Problem to work on — Each line of the records below that contains "components" needs to be copied.

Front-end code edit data
- - - - -

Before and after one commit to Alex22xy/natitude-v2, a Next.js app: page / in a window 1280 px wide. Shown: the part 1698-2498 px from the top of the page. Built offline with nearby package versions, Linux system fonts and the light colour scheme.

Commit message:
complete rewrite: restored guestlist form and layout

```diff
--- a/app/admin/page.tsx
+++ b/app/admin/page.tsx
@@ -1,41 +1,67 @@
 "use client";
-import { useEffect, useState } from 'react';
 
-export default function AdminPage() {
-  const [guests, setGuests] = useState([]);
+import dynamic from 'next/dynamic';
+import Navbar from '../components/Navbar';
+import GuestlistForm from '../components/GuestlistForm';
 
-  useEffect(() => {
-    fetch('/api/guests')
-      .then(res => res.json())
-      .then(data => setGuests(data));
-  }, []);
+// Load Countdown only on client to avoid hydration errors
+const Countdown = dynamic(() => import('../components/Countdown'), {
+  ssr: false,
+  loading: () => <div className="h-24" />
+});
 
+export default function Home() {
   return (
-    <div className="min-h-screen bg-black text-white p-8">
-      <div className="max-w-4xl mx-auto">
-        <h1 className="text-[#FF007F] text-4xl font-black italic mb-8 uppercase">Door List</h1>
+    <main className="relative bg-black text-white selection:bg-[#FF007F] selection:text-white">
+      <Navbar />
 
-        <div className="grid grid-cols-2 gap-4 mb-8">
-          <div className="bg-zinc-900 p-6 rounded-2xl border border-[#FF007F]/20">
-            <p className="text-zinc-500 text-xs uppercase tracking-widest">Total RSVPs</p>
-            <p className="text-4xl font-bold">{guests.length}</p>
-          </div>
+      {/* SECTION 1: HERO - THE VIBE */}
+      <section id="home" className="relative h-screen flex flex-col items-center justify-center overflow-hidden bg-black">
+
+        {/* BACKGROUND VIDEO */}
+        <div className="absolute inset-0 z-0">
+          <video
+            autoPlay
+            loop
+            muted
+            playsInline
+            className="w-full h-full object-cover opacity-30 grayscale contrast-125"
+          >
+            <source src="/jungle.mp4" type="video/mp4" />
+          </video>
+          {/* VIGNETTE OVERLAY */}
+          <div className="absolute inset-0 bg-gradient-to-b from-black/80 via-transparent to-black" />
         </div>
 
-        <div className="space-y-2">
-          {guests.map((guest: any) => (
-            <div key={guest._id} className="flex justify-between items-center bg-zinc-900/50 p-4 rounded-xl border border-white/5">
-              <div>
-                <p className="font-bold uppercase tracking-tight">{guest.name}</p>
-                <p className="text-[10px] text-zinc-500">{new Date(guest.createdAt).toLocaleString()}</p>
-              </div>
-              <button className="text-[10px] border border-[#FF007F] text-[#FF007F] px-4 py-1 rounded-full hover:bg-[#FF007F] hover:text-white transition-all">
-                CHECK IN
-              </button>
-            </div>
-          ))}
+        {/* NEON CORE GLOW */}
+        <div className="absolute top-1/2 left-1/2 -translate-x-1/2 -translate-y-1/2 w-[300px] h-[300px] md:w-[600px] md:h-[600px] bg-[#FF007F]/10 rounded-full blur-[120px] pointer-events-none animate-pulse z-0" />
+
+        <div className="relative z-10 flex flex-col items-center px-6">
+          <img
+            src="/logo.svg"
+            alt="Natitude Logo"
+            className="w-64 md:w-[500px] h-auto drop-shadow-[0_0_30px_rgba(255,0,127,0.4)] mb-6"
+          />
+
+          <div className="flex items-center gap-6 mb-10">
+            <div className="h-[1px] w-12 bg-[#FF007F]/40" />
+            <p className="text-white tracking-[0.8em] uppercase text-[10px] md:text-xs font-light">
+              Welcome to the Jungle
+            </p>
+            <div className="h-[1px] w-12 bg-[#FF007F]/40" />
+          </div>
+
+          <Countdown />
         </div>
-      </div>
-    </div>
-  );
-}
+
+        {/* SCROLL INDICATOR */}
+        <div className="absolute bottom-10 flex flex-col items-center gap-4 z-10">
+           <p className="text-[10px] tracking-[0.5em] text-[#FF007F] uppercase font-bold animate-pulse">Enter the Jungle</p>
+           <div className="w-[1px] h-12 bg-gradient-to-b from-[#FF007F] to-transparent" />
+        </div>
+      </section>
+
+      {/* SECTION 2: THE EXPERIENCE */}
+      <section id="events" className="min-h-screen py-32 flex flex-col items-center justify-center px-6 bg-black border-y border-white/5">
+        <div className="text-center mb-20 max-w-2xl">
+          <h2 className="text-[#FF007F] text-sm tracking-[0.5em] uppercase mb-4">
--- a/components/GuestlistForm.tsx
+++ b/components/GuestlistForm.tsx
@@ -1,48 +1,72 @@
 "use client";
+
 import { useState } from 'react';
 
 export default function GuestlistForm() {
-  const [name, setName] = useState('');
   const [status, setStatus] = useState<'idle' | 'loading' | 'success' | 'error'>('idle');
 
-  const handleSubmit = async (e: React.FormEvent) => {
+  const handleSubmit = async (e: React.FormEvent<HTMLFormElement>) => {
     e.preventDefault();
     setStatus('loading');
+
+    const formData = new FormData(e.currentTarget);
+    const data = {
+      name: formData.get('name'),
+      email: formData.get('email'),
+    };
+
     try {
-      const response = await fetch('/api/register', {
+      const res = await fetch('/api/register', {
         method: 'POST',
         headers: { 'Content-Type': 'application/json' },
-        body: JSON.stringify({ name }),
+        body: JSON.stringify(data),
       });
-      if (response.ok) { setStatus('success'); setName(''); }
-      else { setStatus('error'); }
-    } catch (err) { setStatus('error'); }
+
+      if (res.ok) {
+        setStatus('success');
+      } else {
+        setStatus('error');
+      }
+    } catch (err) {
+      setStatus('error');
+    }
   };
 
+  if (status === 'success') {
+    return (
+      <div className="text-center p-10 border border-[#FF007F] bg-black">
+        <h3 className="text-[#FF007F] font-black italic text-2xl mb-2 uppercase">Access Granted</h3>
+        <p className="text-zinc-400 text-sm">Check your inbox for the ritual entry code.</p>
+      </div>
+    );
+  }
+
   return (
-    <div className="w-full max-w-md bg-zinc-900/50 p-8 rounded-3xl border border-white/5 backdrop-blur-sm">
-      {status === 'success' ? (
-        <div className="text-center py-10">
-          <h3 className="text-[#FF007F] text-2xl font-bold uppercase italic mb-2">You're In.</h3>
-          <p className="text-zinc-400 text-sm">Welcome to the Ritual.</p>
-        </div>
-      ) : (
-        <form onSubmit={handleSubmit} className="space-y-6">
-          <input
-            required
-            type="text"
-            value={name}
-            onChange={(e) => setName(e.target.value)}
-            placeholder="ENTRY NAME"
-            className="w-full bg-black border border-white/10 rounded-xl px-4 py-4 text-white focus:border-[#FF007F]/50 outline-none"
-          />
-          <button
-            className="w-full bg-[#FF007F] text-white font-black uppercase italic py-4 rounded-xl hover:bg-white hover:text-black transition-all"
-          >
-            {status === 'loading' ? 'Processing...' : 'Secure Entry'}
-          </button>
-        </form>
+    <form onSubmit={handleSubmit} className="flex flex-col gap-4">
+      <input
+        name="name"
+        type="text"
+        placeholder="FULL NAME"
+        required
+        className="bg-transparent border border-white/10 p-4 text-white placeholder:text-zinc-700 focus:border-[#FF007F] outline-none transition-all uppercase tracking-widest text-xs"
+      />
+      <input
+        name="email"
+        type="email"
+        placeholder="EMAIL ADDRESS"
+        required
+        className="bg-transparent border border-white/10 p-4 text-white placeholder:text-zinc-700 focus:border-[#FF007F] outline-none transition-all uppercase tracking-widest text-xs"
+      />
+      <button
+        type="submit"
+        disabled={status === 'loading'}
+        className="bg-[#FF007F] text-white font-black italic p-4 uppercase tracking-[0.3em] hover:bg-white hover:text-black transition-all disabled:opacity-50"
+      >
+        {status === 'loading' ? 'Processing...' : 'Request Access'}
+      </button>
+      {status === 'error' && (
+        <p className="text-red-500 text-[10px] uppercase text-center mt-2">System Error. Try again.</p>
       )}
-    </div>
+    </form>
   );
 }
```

- - - - -

Written solution —
+import Navbar from '../components/Navbar';
+import GuestlistForm from '../components/GuestlistForm';
+const Countdown = dynamic(() => import('../components/Countdown'), {
--- a/components/GuestlistForm.tsx
+++ b/components/GuestlistForm.tsx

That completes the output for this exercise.